At the CEPI event, also regional perspectives on the EU and V4 future were discussed by Pavol Demeš (GMF), Martin Bútora (Advisor to the Slovak President) together with CEPI Director Milan Ničand AMO Research Director Vít Dostál.

Presenting the survey results, Mr Dostál underlined that foreign policy elites in the Visegrad countries generally expect unstable and troubling times ahead. Perceptions of priorities on the national and the EU levels overlap to a large extent, with energy, migration, and instability in the EU neighbourhood among top 3 issues in all V4 countries. Also, all of them consider Germany as their most important partner, followed by the United States (except in Hungary). Weighing in on perceived influence of the V4 grouping on the EU level, Slovaks came out of the survey as the most enthusiastic, while Poles as the most sceptical on this matter. “Slovakia is the smallest of Visegrad countries, it therefore sees the V4 group as a force multiplier, and views it as having significant influence in Brussels,” Milan Nič commented on the Slovak results.

One V4, Not Two V2s?

Martin Bútora noted that a lot of things have changed between the collection of survey’s data in mid-2015 and this presentation. Despite differences, V4 managed to attain surprising unity on the matter of refugees. Lots of experts therefore started viewing the Visegrad Four as “not too welcoming” to say the least. Anti-Brussels and anti-Muslim rhetoric have been on the rise, public moods have been shifting. “We have entered an era of distrust,” said Mr Bútora. “Distrust towards national, European and global institutions,” he added. V4 now faces the challenge of avoiding to be viewed as a saboteur to common EU migration policies. Mr Bútora was also worried that with their current attitudes, Central Europeans will encounter significant obstacles in achieving their goals. He also expressed concern about the possibility of a chasm developing within the Visegrad Group. More precisely, while the survey results interpreted intra-V4 relations as excellent, Hungary came out as a somewhat problematic partner. Combined with the recent developments in Poland, Mr Bútora warned of the possibility of ‘two small Visegrads’ evolving within this regional grouping.

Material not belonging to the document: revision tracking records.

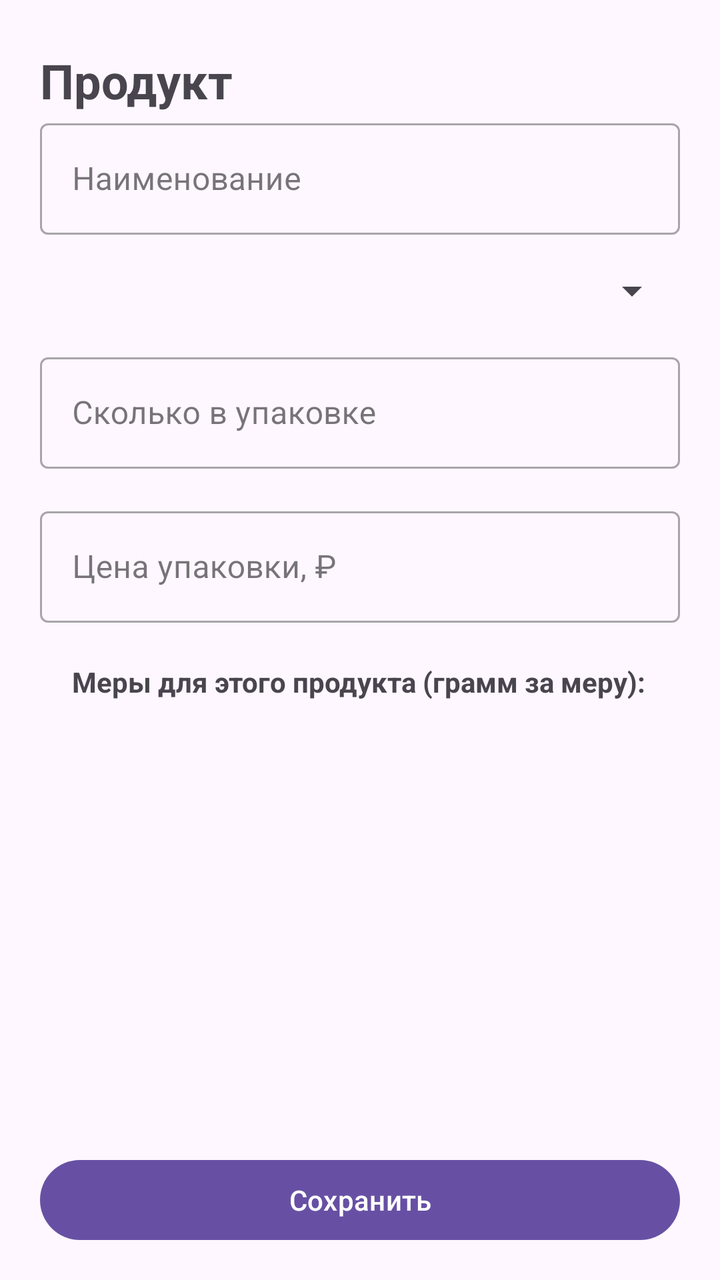
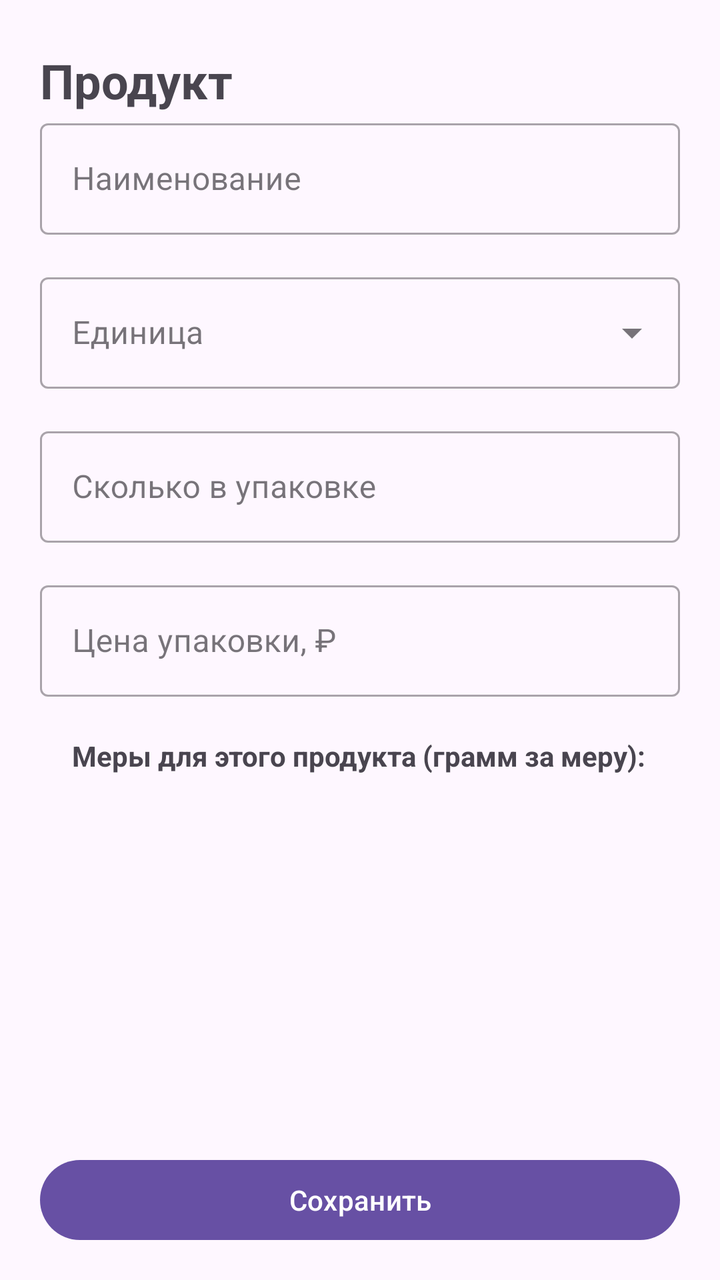

Two renders of the same Android screen: before a commit and after it. Below are the layout's source before the change and the commit's diff.
<!-- AndroidManifest.xml: application theme Theme.CondiCalc -->
<!-- res/layout/dialog_product_edit.xml -->
<?xml version="1.0" encoding="utf-8"?>
<LinearLayout xmlns:android="http://schemas.android.com/apk/res/android"
    android:orientation="vertical"
    android:layout_width="match_parent"
    android:layout_height="match_parent"
    android:background="?attr/colorSurface">

    <TextView
        android:id="@+id/dialogTitle"
        android:layout_width="match_parent"
        android:layout_height="wrap_content"
        android:text="Продукт"
        android:textSize="24sp"
        android:textStyle="bold"
        android:paddingStart="20dp"
        android:paddingEnd="20dp"
        android:paddingTop="24dp" />

    <ScrollView
        android:layout_width="match_parent"
        android:layout_height="0dp"
        android:layout_weight="1">

        <LinearLayout
            android:id="@+id/productContent"
            android:orientation="vertical"
            android:clickable="true"
            android:focusable="true"
            android:paddingStart="20dp"
            android:paddingEnd="20dp"
            android:paddingBottom="16dp"
            android:layout_width="match_parent"
            android:layout_height="wrap_content">

            <com.google.android.material.textfield.TextInputLayout
                android:id="@+id/nameLayout"
                android:hint="Наименование"
                style="@style/Widget.MaterialComponents.TextInputLayout.OutlinedBox"
                android:layout_width="match_parent"
                android:layout_height="wrap_content">

                <com.google.android.material.textfield.TextInputEditText
                    android:id="@+id/editName"
                    android:inputType="text"
                    android:imeOptions="actionNext"
                    android:nextFocusDown="@+id/editPackAmount"
                    android:layout_width="match_parent"
                    android:layout_height="wrap_content" />
            </com.google.android.material.textfield.TextInputLayout>

            <Spinner
                android:id="@+id/editUnit"
                android:layout_marginTop="16dp"
                android:layout_width="match_parent"
                android:layout_height="wrap_content" />

            <com.google.android.material.textfield.TextInputLayout
                android:id="@+id/amountLayout"
                android:hint="Сколько в упаковке"
                style="@style/Widget.MaterialComponents.TextInputLayout.OutlinedBox"
                android:layout_marginTop="16dp"
                android:layout_width="match_parent"
                android:layout_height="wrap_content">

                <com.google.android.material.textfield.TextInputEditText
                    android:id="@+id/editPackAmount"
                    android:inputType="numberDecimal"
                    android:imeOptions="actionNext"
                    android:nextFocusDown="@+id/editPackPrice"
                    android:layout_width="match_parent"
                    android:layout_height="wrap_content" />
            </com.google.android.material.textfield.TextInputLayout>

            <com.google.android.material.textfield.TextInputLayout
                android:id="@+id/priceLayout"
                android:hint="Цена упаковки, ₽"
                style="@style/Widget.MaterialComponents.TextInputLayout.OutlinedBox"
                android:layout_marginTop="16dp"
                android:layout_width="match_parent"
                android:layout_height="wrap_content">

                <com.google.android.material.textfield.TextInputEditText
                    android:id="@+id/editPackPrice"
                    android:inputType="numberDecimal"
                    android:imeOptions="actionDone"
                    android:layout_width="match_parent"
                    android:layout_height="wrap_content" />
            </com.google.android.material.textfield.TextInputLayout>

            <TextView
                android:id="@+id/convTitle"
                android:layout_width="match_parent"
                android:layout_height="wrap_content"
                android:layout_marginTop="20dp"
                android:paddingStart="16dp"
                android:paddingEnd="16dp"
                android:text="Меры для этого продукта (грамм за меру):"
                android:textStyle="bold" />

            <LinearLayout
                android:id="@+id/convContainer"
                android:layout_width="match_parent"
                android:layout_height="wrap_content"
                android:orientation="vertical"
                android:paddingHorizontal="16dp" />

        </LinearLayout>
    </ScrollView>

    <Button
        android:id="@+id/saveBtn"
        android:text="Сохранить"
        android:layout_marginStart="20dp"
        android:layout_marginEnd="20dp"
        android:layout_marginBottom="16dp"
        android:layout_width="match_parent"
        android:layout_height="wrap_content" />
</LinearLayout>
<!-- resources referenced by this layout -->
<resources>
  <style name="Theme.CondiCalc" parent="Theme.Material3.DayNight.NoActionBar" />
</resources>

<!-- the commit's change to res/layout/dialog_product_edit.xml (unified diff, before → after) -->
@@ -48,11 +48,20 @@
                     android:layout_height="wrap_content" />
             </com.google.android.material.textfield.TextInputLayout>
 
-            <Spinner
-                android:id="@+id/editUnit"
+            <com.google.android.material.textfield.TextInputLayout
+                android:id="@+id/unitLayout"
+                android:hint="Единица"
+                style="@style/Widget.MaterialComponents.TextInputLayout.OutlinedBox.ExposedDropdownMenu"
                 android:layout_marginTop="16dp"
                 android:layout_width="match_parent"
-                android:layout_height="wrap_content" />
+                android:layout_height="wrap_content">
+
+                <com.google.android.material.textfield.MaterialAutoCompleteTextView
+                    android:id="@+id/editUnit"
+                    android:inputType="none"
+                    android:layout_width="match_parent"
+                    android:layout_height="wrap_content" />
+            </com.google.android.material.textfield.TextInputLayout>
 
             <com.google.android.material.textfield.TextInputLayout
                 android:id="@+id/amountLayout"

Milan Nič expressed further concerns that V4 might be drifting away from Berlin and Brussels which is not in the region’s interests. Recent political changes in Poland might have gone too far, while monitoring mechanism by the EC might backfire and trigger even more anti-EU sentiment. Poland, but also Hungary, could thus become even more euro-sceptic, which once again, would work against our vital interests. According to Vít Dostál, however, changes in Poland are not as permanent as those that have already happened in Hungary. “The Polish government has been doing things that are completely different to what PiS leaders had promised before the elections. People are reacting, this won´t last long,” commented Vít Dostál, adding that Poland´s neighbours should not add fuel to the fire.

How Do We Keep the UK in?

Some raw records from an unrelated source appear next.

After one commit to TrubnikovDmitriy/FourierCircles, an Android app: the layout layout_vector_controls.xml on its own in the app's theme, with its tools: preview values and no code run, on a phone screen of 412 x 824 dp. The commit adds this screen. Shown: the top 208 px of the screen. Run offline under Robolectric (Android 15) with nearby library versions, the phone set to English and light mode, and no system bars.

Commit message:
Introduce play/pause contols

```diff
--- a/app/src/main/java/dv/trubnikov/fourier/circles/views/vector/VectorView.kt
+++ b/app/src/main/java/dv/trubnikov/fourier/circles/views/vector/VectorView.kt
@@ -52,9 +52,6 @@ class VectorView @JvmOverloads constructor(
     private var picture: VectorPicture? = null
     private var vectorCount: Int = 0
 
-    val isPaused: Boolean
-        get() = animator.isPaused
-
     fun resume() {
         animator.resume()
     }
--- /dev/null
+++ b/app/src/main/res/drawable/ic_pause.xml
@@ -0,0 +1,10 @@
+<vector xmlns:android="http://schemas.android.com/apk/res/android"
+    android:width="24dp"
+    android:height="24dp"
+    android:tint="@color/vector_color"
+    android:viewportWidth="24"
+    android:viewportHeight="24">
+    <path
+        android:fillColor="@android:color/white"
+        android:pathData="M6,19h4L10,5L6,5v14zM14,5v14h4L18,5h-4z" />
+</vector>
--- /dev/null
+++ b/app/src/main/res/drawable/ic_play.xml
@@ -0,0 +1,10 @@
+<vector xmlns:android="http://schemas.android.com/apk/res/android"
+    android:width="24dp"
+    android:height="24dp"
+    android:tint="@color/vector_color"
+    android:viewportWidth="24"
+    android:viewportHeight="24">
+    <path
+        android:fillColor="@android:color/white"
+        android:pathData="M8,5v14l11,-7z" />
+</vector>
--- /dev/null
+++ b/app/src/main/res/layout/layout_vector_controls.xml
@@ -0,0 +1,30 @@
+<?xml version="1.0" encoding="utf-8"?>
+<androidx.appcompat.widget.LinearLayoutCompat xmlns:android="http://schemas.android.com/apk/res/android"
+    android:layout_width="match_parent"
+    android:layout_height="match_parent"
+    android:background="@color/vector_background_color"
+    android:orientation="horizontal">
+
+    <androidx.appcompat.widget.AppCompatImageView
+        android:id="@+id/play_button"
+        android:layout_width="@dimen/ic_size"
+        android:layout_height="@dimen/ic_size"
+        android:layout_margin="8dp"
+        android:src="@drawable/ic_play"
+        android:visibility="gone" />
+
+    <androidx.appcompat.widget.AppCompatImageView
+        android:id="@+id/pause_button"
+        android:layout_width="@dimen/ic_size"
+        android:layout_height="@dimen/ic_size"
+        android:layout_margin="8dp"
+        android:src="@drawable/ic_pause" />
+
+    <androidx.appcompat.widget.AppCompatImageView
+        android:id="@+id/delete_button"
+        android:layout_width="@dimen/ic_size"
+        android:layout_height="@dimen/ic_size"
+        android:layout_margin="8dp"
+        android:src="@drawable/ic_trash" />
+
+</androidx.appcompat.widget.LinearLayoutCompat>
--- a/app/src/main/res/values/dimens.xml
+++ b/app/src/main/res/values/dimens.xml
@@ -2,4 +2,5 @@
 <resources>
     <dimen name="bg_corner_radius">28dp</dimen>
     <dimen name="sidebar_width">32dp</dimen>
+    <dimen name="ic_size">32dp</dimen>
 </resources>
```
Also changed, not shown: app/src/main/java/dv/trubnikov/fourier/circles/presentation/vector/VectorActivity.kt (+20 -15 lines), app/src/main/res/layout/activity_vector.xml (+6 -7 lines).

Many factors have hampered further EU enlargement, which has officially been slowed down. “People have put it off their maps,” Mr Demeš reacted to an audience question. A more urgent question these days is not how to get new member states, but how do we make sure that the United Kingdom will not leave the EU. Mr Bútora therefore suggested that the V4 countries coordinate on the issue of social benefits and adopt a joint compromise with London.

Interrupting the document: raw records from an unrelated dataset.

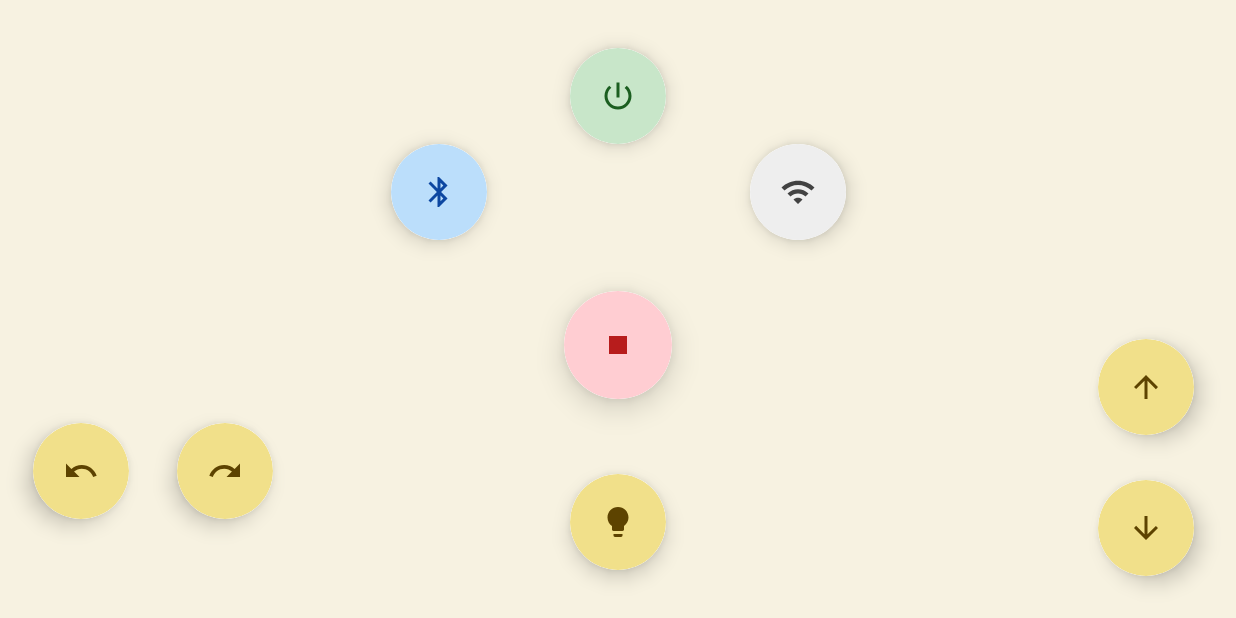
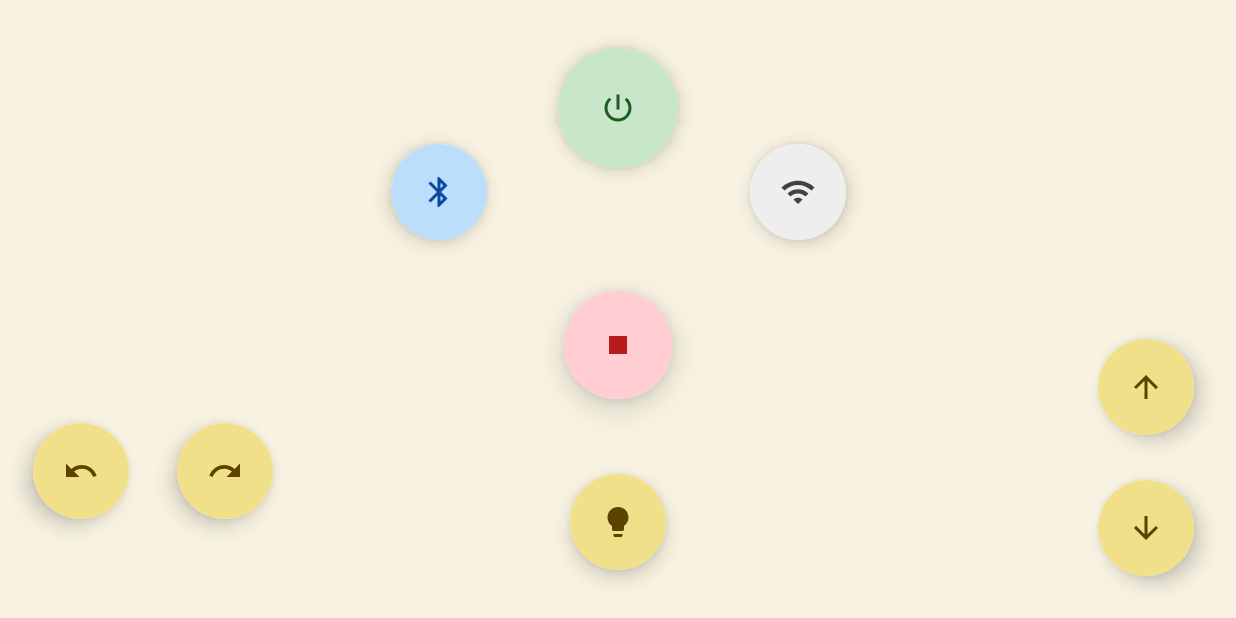
Before and after one commit to Ismael-droid-01/control_remoto, an Android app built with Jetpack Compose: the screen it shows after launch (MainActivity), on a phone screen of 824 x 412 dp (held sideways). Run offline under Robolectric (Android 15) with nearby library versions, the phone set to English and light mode, and no system bars.

Commit message:
Colores y tamano del boton

```diff
--- a/app/src/main/java/com/example/control_remoto/ui/RemoteControlUI.kt
+++ b/app/src/main/java/com/example/control_remoto/ui/RemoteControlUI.kt
@@ -15,6 +15,16 @@ import androidx.compose.ui.platform.LocalContext
 import androidx.compose.ui.unit.dp
 import androidx.compose.foundation.isSystemInDarkTheme
 import com.example.control_remoto.ui.theme.*
+import androidx.compose.foundation.border
+import androidx.compose.ui.graphics.Shape
+import androidx.compose.ui.graphics.Color
+import androidx.compose.ui.unit.Dp
+
+fun Modifier.buttonBorder(
+    color: Color,
+    width: Dp = 2.dp,
+    shape: Shape = CircleShape
+) = this.border(width, color, shape)
 
 @Composable
 fun RemoteControlUI(modifier: Modifier = Modifier) {
@@ -36,7 +46,8 @@ fun RemoteControlUI(modifier: Modifier = Modifier) {
             .padding(WindowInsets.navigationBars.asPaddingValues())
     ) {
 
-        // 🔴 Botón Power
+        // 🔴 Botón Power (color rojo)
+        val powerColor = MaterialTheme.colorScheme.errorContainer
         Row(
             modifier = Modifier
                 .align(Alignment.TopCenter)
@@ -46,7 +57,7 @@ fun RemoteControlUI(modifier: Modifier = Modifier) {
             Surface(
                 shape = CircleShape,
                 shadowElevation = 8.dp,
-                modifier = Modifier.size(64.dp)
+                modifier = Modifier.size(80.dp)
             ) {
                 IconButton(
                     onClick = {
@@ -54,8 +65,9 @@ fun RemoteControlUI(modifier: Modifier = Modifier) {
                         bleServer?.sendText("Power")
                     },
                     modifier = Modifier
-                        .background(MaterialTheme.colorScheme.errorContainer, CircleShape)
+                        .background(powerColor, CircleShape)
                         .fillMaxSize()
+                        .buttonBorder(powerColor)
                 ) {
                     Icon(
                         Icons.Filled.PowerSettingsNew,
@@ -67,6 +79,8 @@ fun RemoteControlUI(modifier: Modifier = Modifier) {
         }
 
         // 🔵 Bluetooth y WiFi
+        val bluetoothColor = MaterialTheme.colorScheme.secondaryContainer
+        val wifiColor = MaterialTheme.colorScheme.tertiaryContainer
         Row(
             modifier = Modifier
                 .align(Alignment.TopCenter)
@@ -85,8 +99,9 @@ fun RemoteControlUI(modifier: Modifier = Modifier) {
                         bleServer?.sendText("Bluetooth")
                     },
                     modifier = Modifier
-                        .background(MaterialTheme.colorScheme.secondaryContainer, CircleShape)
+                        .background(bluetoothColor, CircleShape)
                         .fillMaxSize()
+                        .buttonBorder(bluetoothColor)
                 ) {
                     Icon(
                         Icons.Filled.Bluetooth,
@@ -107,8 +122,9 @@ fun RemoteControlUI(modifier: Modifier = Modifier) {
                         bleServer?.sendText("WiFi")
                     },
                     modifier = Modifier
-                        .background(MaterialTheme.colorScheme.tertiaryContainer, CircleShape)
+                        .background(wifiColor, CircleShape)
                         .fillMaxSize()
+                        .buttonBorder(wifiColor)
                 ) {
                     Icon(
                         Icons.Filled.Wifi,
@@ -119,7 +135,8 @@ fun RemoteControlUI(modifier: Modifier = Modifier) {
             }
         }
 
-        // ⬅️➡️ Giro Izq y Der
+        // ⬅️➡️ Giro Izq y Der (color primario)
+        val giroColor = MaterialTheme.colorScheme.primaryContainer
         Row(
             modifier = Modifier
                 .align(Alignment.BottomStart)
@@ -137,8 +154,9 @@ fun RemoteControlUI(modifier: Modifier = Modifier) {
                         bleServer?.sendText("GiroIzq")
                     },
                     modifier = Modifier
-                        .background(MaterialTheme.colorScheme.primaryContainer, CircleShape)
+                        .background(giroColor, CircleShape)
                         .fillMaxSize()
+                        .buttonBorder(giroColor)
                 ) {
                     Icon(
                         Icons.Filled.Undo,
@@ -159,8 +177,9 @@ fun RemoteControlUI(modifier: Modifier = Modifier) {
                         bleServer?.sendText("GiroDer")
                     },
                     modifier = Modifier
-                        .background(MaterialTheme.colorScheme.primaryContainer, CircleShape)
+                        .background(giroColor, CircleShape)
                         .fillMaxSize()
+                        .buttonBorder(giroColor)
                 ) {
                     Icon(
                         Icons.Filled.Redo,
@@ -171,7 +190,7 @@ fun RemoteControlUI(modifier: Modifier = Modifier) {
             }
         }
 
-        // 🔼🔽 Arriba y Abajo
+        // 🔼🔽 Arriba y Abajo (color primario)
         Column(
             modifier = Modifier
                 .align(Alignment.BottomEnd)
@@ -190,8 +209,9 @@ fun RemoteControlUI(modifier: Modifier = Modifier) {
                         bleServer?.sendText("Arriba")
                     },
                     modifier = Modifier
-                        .background(MaterialTheme.colorScheme.primaryContainer, CircleShape)
+                        .background(giroColor, CircleShape)
                         .fillMaxSize()
+                        .buttonBorder(giroColor)
                 ) {
                     Icon(
                         Icons.Filled.ArrowUpward,
@@ -212,8 +232,9 @@ fun RemoteControlUI(modifier: Modifier = Modifier) {
                         bleServer?.sendText("Abajo")
                     },
                     modifier = Modifier
-                        .background(MaterialTheme.colorScheme.primaryContainer, CircleShape)
+                        .background(giroColor, CircleShape)
                         .fillMaxSize()
+                        .buttonBorder(giroColor)
                 ) {
                     Icon(
                         Icons.Filled.ArrowDownward,
@@ -241,6 +262,7 @@ fun RemoteControlUI(modifier: Modifier = Modifier) {
                 modifier = Modifier
                     .background(stopBackground, CircleShape)
                     .fillMaxSize()
+                    .buttonBorder(stopBackground)
             ) {
                 Icon(
                     Icons.Filled.Stop,
@@ -250,7 +272,7 @@ fun RemoteControlUI(modifier: Modifier = Modifier) {
             }
         }
 
-        // 💡 Botón Luces
+        // 💡 Botón Luces (color primario)
         Surface(
             shape = CircleShape,
             shadowElevation = 8.dp,
@@ -265,8 +287,9 @@ fun RemoteControlUI(modifier: Modifier = Modifier) {
                     bleServer?.sendText("Luces")
                 },
                 modifier = Modifier
-                    .background(MaterialTheme.colorScheme.primaryContainer, CircleShape)
+                    .background(giroColor, CircleShape)
                     .fillMaxSize()
+                    .buttonBorder(giroColor)
             ) {
                 Icon(
                     Icons.Filled.Lightbulb,
```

NATO, Security issues

The survey´s results have uncovered another interesting challenge. NATO importance came out particularly low in Slovakia. “The challenge is to say that we are NATO, and NATO troops are also our troops,” Mr Bútora commented.

Another interesting issue was elaborated on by Pavol Demeš. In an era of hybrid war, public opinion matters more than ever, as instruments of hybrid war influence our foreign policy. It is therefore unpleasantly surprising, how little we base our policies on actual data, Mr Demeš noted. The Slovak Ministry of Defence, for example, has virtually no data on the public opinion on the military. In the context of hybrid war, this has been viewed as an almost shocking negligence.

The results of the study were presented in the run-up to the Slovak Presidency in the EU Council, as well as the forthcoming NATO summit in Warsaw. Both events are going to be crucial for the Visegrád Group, which in 2016 celebrates its 25th anniversary.